## Purpose¶

Computes the orthogonal-triangular (QR) decomposition of a matrix $$X$$ and returns $$Q'Y$$ and $$R$$.

## Format¶

{ qty, r } = qtyr(y, X)
Parameters:
• y (NxL matrix) – data

• X (NxP matrix) – data

Returns:
• qty (NxL matrix) – unitary matrix

• r (KxP matrix) – upper triangular matrix. $$K = min(N,P)$$.

## Examples¶

The QR algorithm is the numerically superior method for the solution of least squares problems:

loadm x, y;
{ qty, r } = qtyr(y, x);
q1ty = qty[1:rows(r), .];
q2ty = qty[rows(r)+1:rows(qty), .];

// LS coefficients
b = qrsol(q1ty, r);

// Residual sums of squares
s2 = sumc(q2ty^2);


## Remarks¶

Given $$X$$, there is an orthogonal matrix $$Q$$ such that $$Q'X$$ is zero below its diagonal, i.e.,

$\begin{split}Q′X = \begin{bmatrix} R \\ 0 \end{bmatrix}\end{split}$

where $$R$$ is upper triangular. If we partition

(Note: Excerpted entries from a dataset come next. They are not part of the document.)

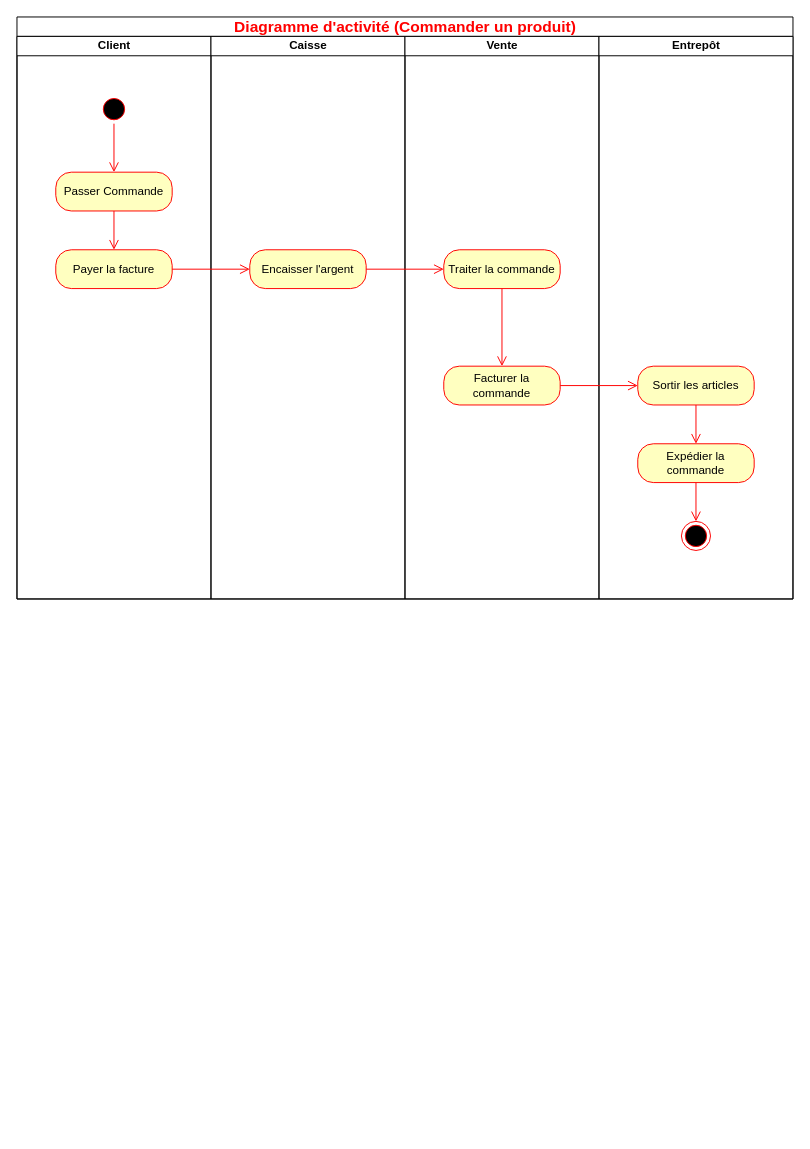
Before: TP5/TP_5_UML_Exercice_1.drawio in Mzk-Ali/EXO_M2I_UML, a draw.io diagram. Source tidied: cells renumbered, new cells numbered last; positions are measured from the earlier drawing's top-left corner, leaving out a move shared by most shapes. Both pictures are drawn from the tidied source at 97%, with x=0, y=0 at pixel (16, 16).
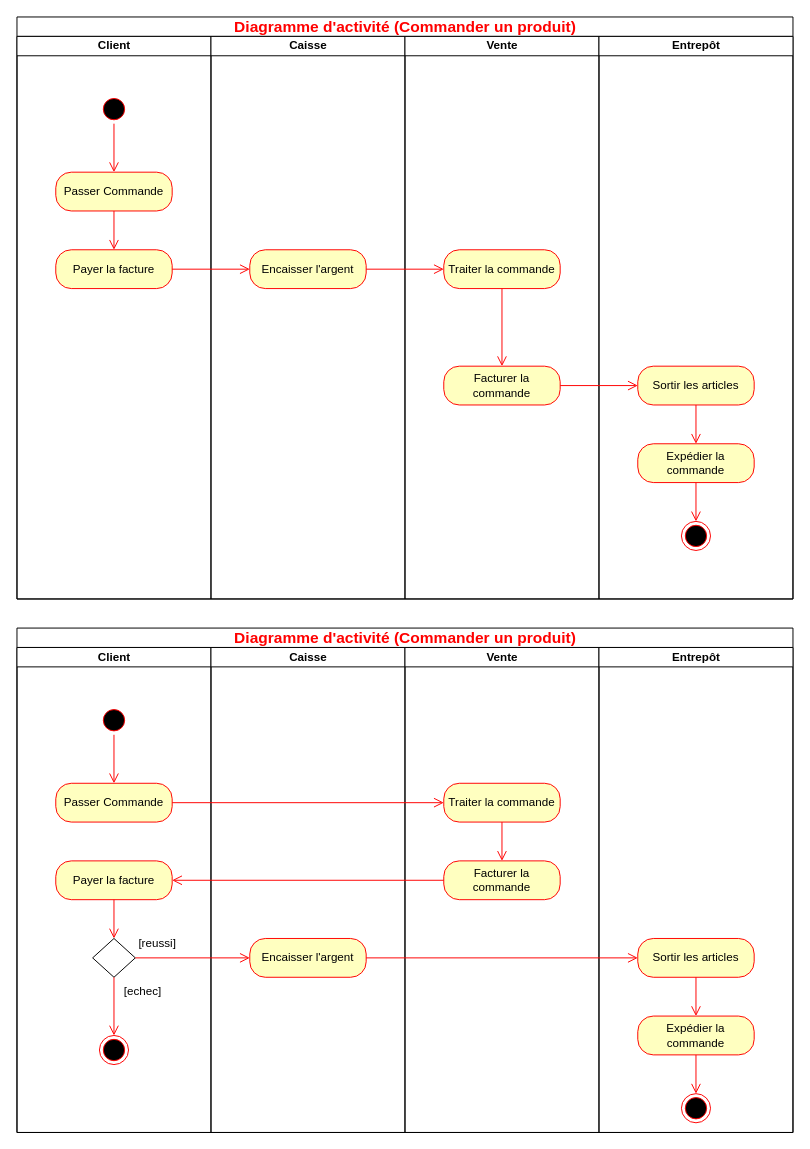
Above is the later version.

Commit message (it also covers changes not shown here):
Mettre à jour TP_5_UML_Exercice_1.drawio

The edit, as a diff of the source:
```diff
@@
+    <mxCell id="24" value="&lt;font style=&quot;color: light-dark(rgb(255, 0, 0), rgb(237, 237, 237)); font-size: 16px;&quot;&gt;Diagramme d'activité (Commander un produit)&lt;/font&gt;" style="swimlane;startSize=20;html=1;" parent="1" vertex="1">
+      <mxGeometry y="630" width="800" height="520" as="geometry" />
+    </mxCell>
+    <mxCell id="25" value="Client" style="swimlane;startSize=20;html=1;" parent="24" vertex="1">
+      <mxGeometry y="20" width="200" height="500" as="geometry" />
+    </mxCell>
+    <mxCell id="26" style="ellipse;html=1;shape=startState;fillColor=#000000;strokeColor=#ff0000;" parent="25" vertex="1">
+      <mxGeometry x="85" y="60" width="30" height="30" as="geometry" />
+    </mxCell>
+    <mxCell id="27" style="edgeStyle=orthogonalEdgeStyle;html=1;verticalAlign=bottom;endArrow=open;endSize=8;strokeColor=#ff0000;rounded=0;entryX=0.5;entryY=0;entryDx=0;entryDy=0;" parent="25" edge="1" source="26" target="28">
+      <mxGeometry relative="1" as="geometry" />
+    </mxCell>
+    <mxCell id="28" value="Passer Commande" style="rounded=1;whiteSpace=wrap;html=1;arcSize=40;fontColor=#000000;fillColor=#ffffc0;strokeColor=#ff0000;" parent="25" vertex="1">
+      <mxGeometry x="40" y="140" width="120" height="40" as="geometry" />
+    </mxCell>
+    <mxCell id="29" value="Payer la facture" style="rounded=1;whiteSpace=wrap;html=1;arcSize=40;fontColor=#000000;fillColor=#ffffc0;strokeColor=#ff0000;" parent="25" vertex="1">
+      <mxGeometry x="40" y="220" width="120" height="40" as="geometry" />
+    </mxCell>
+    <mxCell id="30" style="rhombus;whiteSpace=wrap;html=1;" parent="25" vertex="1">
+      <mxGeometry x="78" y="300" width="44" height="40" as="geometry" />
+    </mxCell>
+    <mxCell id="31" style="edgeStyle=orthogonalEdgeStyle;html=1;verticalAlign=bottom;endArrow=open;endSize=8;strokeColor=#ff0000;rounded=0;entryX=0.5;entryY=0;entryDx=0;entryDy=0;exitX=0.5;exitY=1;exitDx=0;exitDy=0;" parent="25" edge="1" source="29" target="30">
+      <mxGeometry relative="1" as="geometry" />
+    </mxCell>
+    <mxCell id="32" value="[reussi]" style="text;html=1;align=center;verticalAlign=middle;whiteSpace=wrap;rounded=0;" parent="25" vertex="1">
+      <mxGeometry x="115" y="290" width="60" height="30" as="geometry" />
+    </mxCell>
+    <mxCell id="33" style="ellipse;html=1;shape=endState;fillColor=#000000;strokeColor=#ff0000;" parent="25" vertex="1">
+      <mxGeometry x="85" y="400" width="30" height="30" as="geometry" />
+    </mxCell>
+    <mxCell id="34" style="edgeStyle=orthogonalEdgeStyle;html=1;verticalAlign=bottom;endArrow=open;endSize=8;strokeColor=#ff0000;rounded=0;entryX=0.5;entryY=0;entryDx=0;entryDy=0;exitX=0.5;exitY=1;exitDx=0;exitDy=0;" parent="25" edge="1" source="30" target="33">
+      <mxGeometry relative="1" as="geometry" />
+    </mxCell>
+    <mxCell id="35" value="[echec]" style="text;html=1;align=center;verticalAlign=middle;whiteSpace=wrap;rounded=0;" parent="25" vertex="1">
+      <mxGeometry x="100" y="340" width="60" height="30" as="geometry" />
+    </mxCell>
+    <mxCell id="36" value="Caisse" style="swimlane;startSize=20;html=1;" parent="24" vertex="1">
+      <mxGeometry x="200" y="20" width="200" height="500" as="geometry" />
+    </mxCell>
+    <mxCell id="37" value="Encaisser l'argent" style="rounded=1;whiteSpace=wrap;html=1;arcSize=40;fontColor=#000000;fillColor=#ffffc0;strokeColor=#ff0000;" parent="36" vertex="1">
+      <mxGeometry x="40" y="300" width="120" height="40" as="geometry" />
+    </mxCell>
+    <mxCell id="38" value="Vente" style="swimlane;startSize=20;html=1;" parent="24" vertex="1">
+      <mxGeometry x="400" y="20" width="200" height="500" as="geometry" />
+    </mxCell>
+    <mxCell id="39" value="Traiter la commande" style="rounded=1;whiteSpace=wrap;html=1;arcSize=40;fontColor=#000000;fillColor=#ffffc0;strokeColor=#ff0000;" parent="38" vertex="1">
+      <mxGeometry x="40" y="140" width="120" height="40" as="geometry" />
+    </mxCell>
+    <mxCell id="40" style="html=1;verticalAlign=bottom;endArrow=open;endSize=8;strokeColor=#ff0000;rounded=0;entryX=0.5;entryY=0;entryDx=0;entryDy=0;" parent="38" edge="1" source="39" target="41">
+      <mxGeometry relative="1" as="geometry" />
+    </mxCell>
+    <mxCell id="41" value="Facturer la commande" style="rounded=1;whiteSpace=wrap;html=1;arcSize=40;fontColor=#000000;fillColor=#ffffc0;strokeColor=#ff0000;" parent="38" vertex="1">
+      <mxGeometry x="40" y="220" width="120" height="40" as="geometry" />
+    </mxCell>
+    <mxCell id="42" value="Entrepôt" style="swimlane;startSize=20;html=1;" parent="24" vertex="1">
+      <mxGeometry x="600" y="20" width="200" height="500" as="geometry" />
+    </mxCell>
+    <mxCell id="43" value="Sortir les articles" style="rounded=1;whiteSpace=wrap;html=1;arcSize=40;fontColor=#000000;fillColor=#ffffc0;strokeColor=#ff0000;" parent="42" vertex="1">
+      <mxGeometry x="40" y="300" width="120" height="40" as="geometry" />
+    </mxCell>
+    <mxCell id="44" style="edgeStyle=orthogonalEdgeStyle;html=1;verticalAlign=bottom;endArrow=open;endSize=8;strokeColor=#ff0000;rounded=0;entryX=0.5;entryY=0;entryDx=0;entryDy=0;" parent="42" edge="1" source="43" target="45">
+      <mxGeometry relative="1" as="geometry" />
+    </mxCell>
+    <mxCell id="45" value="Expédier la commande" style="rounded=1;whiteSpace=wrap;html=1;arcSize=40;fontColor=#000000;fillColor=#ffffc0;strokeColor=#ff0000;" parent="42" vertex="1">
+      <mxGeometry x="40" y="380" width="120" height="40" as="geometry" />
+    </mxCell>
+    <mxCell id="46" style="edgeStyle=orthogonalEdgeStyle;html=1;verticalAlign=bottom;endArrow=open;endSize=8;strokeColor=#ff0000;rounded=0;entryX=0.5;entryY=0;entryDx=0;entryDy=0;" parent="42" edge="1" source="45" target="47">
+      <mxGeometry relative="1" as="geometry" />
+    </mxCell>
+    <mxCell id="47" style="ellipse;html=1;shape=endState;fillColor=#000000;strokeColor=#ff0000;" parent="42" vertex="1">
+      <mxGeometry x="85" y="460" width="30" height="30" as="geometry" />
+    </mxCell>
+    <mxCell id="48" style="edgeStyle=orthogonalEdgeStyle;html=1;verticalAlign=bottom;endArrow=open;endSize=8;strokeColor=#ff0000;rounded=0;entryX=0;entryY=0.5;entryDx=0;entryDy=0;" parent="24" edge="1" source="37" target="43">
+      <mxGeometry relative="1" as="geometry" />
+    </mxCell>
+    <mxCell id="49" style="edgeStyle=orthogonalEdgeStyle;html=1;verticalAlign=bottom;endArrow=open;endSize=8;strokeColor=#ff0000;rounded=0;entryX=1;entryY=0.5;entryDx=0;entryDy=0;" parent="24" edge="1" source="41" target="29">
+      <mxGeometry relative="1" as="geometry" />
+    </mxCell>
+    <mxCell id="50" style="edgeStyle=orthogonalEdgeStyle;html=1;verticalAlign=bottom;endArrow=open;endSize=8;strokeColor=#ff0000;rounded=0;entryX=0;entryY=0.5;entryDx=0;entryDy=0;" parent="24" edge="1" source="28" target="39">
+      <mxGeometry relative="1" as="geometry" />
+    </mxCell>
+    <mxCell id="51" style="edgeStyle=orthogonalEdgeStyle;html=1;verticalAlign=bottom;endArrow=open;endSize=8;strokeColor=#ff0000;rounded=0;entryX=0;entryY=0.5;entryDx=0;entryDy=0;exitX=1;exitY=0.5;exitDx=0;exitDy=0;" parent="24" edge="1" source="30" target="37">
+      <mxGeometry relative="1" as="geometry" />
+    </mxCell>
```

$Q⁢ = \begin{bmatrix} Q_1 & Q_2 \end{bmatrix}$

where $$Q_1$$ has $$P$$ columns, then

$X = Q_1R$

is the QR decomposition of $$X$$. If $$X$$ has linearly independent columns, $$R$$ is also the Cholesky factorization of the moment matrix of $$X$$, i.e., of $$X'X$$. For most problems $$Q$$ or $$Q_1$$ is not what is required. Rather, we require $$Q'Y$$ or $$Q_1'Y$$ where $$Y$$ is an NxL matrix (if either $$QY$$ or $$Q_1Y$$ are required, see qyr()). Since $$Q$$ can be a very large matrix, qtyr() has been provided for the calculation of $$Q'Y$$ which will be a much smaller matrix. $$Q_1'Y$$ will be a submatrix of $$Q'Y$$. In particular,

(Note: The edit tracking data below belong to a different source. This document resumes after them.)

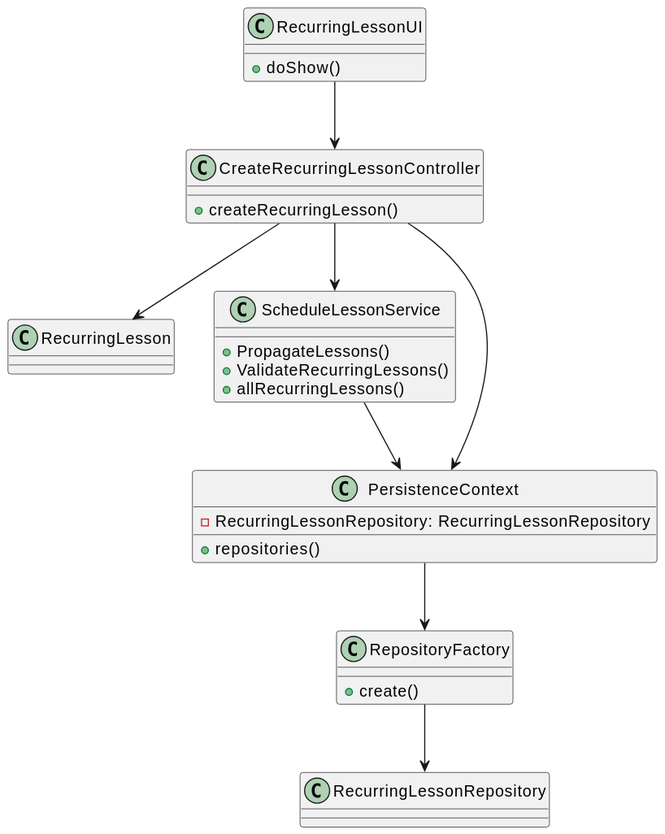
Above: docs/SPRINT B/US1010 - Schedule Class/US1010-CD.svg in mascenso/isep-sem4-lapr4 (PlantUML), before the change.
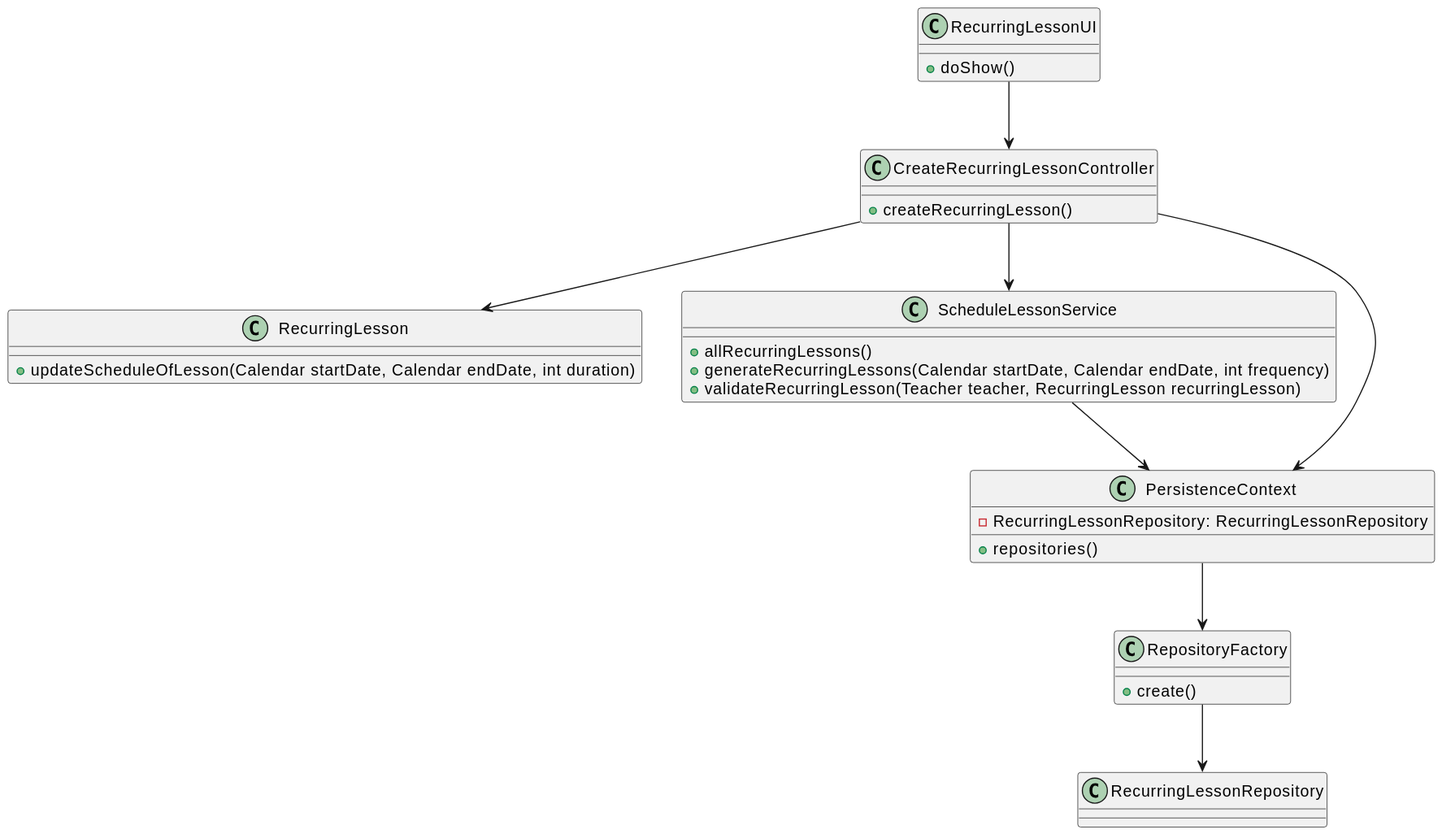
Later version of the same file.

Diff of the diagram source:
```diff
@@ -8,12 +8,13 @@
 }
 
 class RecurringLesson {
+    +updateScheduleOfLesson(Calendar startDate, Calendar endDate, int duration)
 }
 
 class ScheduleLessonService {
-    +PropagateLessons()
-    +ValidateRecurringLessons()
     +allRecurringLessons()
+    +generateRecurringLessons(Calendar startDate, Calendar endDate, int frequency)
+    +validateRecurringLesson(Teacher teacher, RecurringLesson recurringLesson)
 }
 
 class RepositoryFactory {
```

$G = Q_1'Y = \text{qty}[1:P, .]$

and $$Q_2'Y$$ is the remaining submatrix:

$H⁢ = Q_2'Y = \text{qty}[P+1:N, .]$

Suppose that $$X$$ is an NxK dataset of independent variables, and $$Y$$ is an Nx1 vector of dependent variables. Then it can be shown that

$b = R^{-1}G$

and

$\begin{split}s_j= \sum_{i=1}^{N−P}⁢H_{i,j}\\ ⁢j = 1,2,...L\end{split}$

where b is a PxL matrix of least squares coefficients and s is a 1xL vector of residual sums of squares. Rather than invert $$R$$ directly, however, it is better to apply qrsol() to

$Rb⁢= Q_1′Y$

For rank deficient least squares problems, see qtyre() and qtyrep().

qtyr.src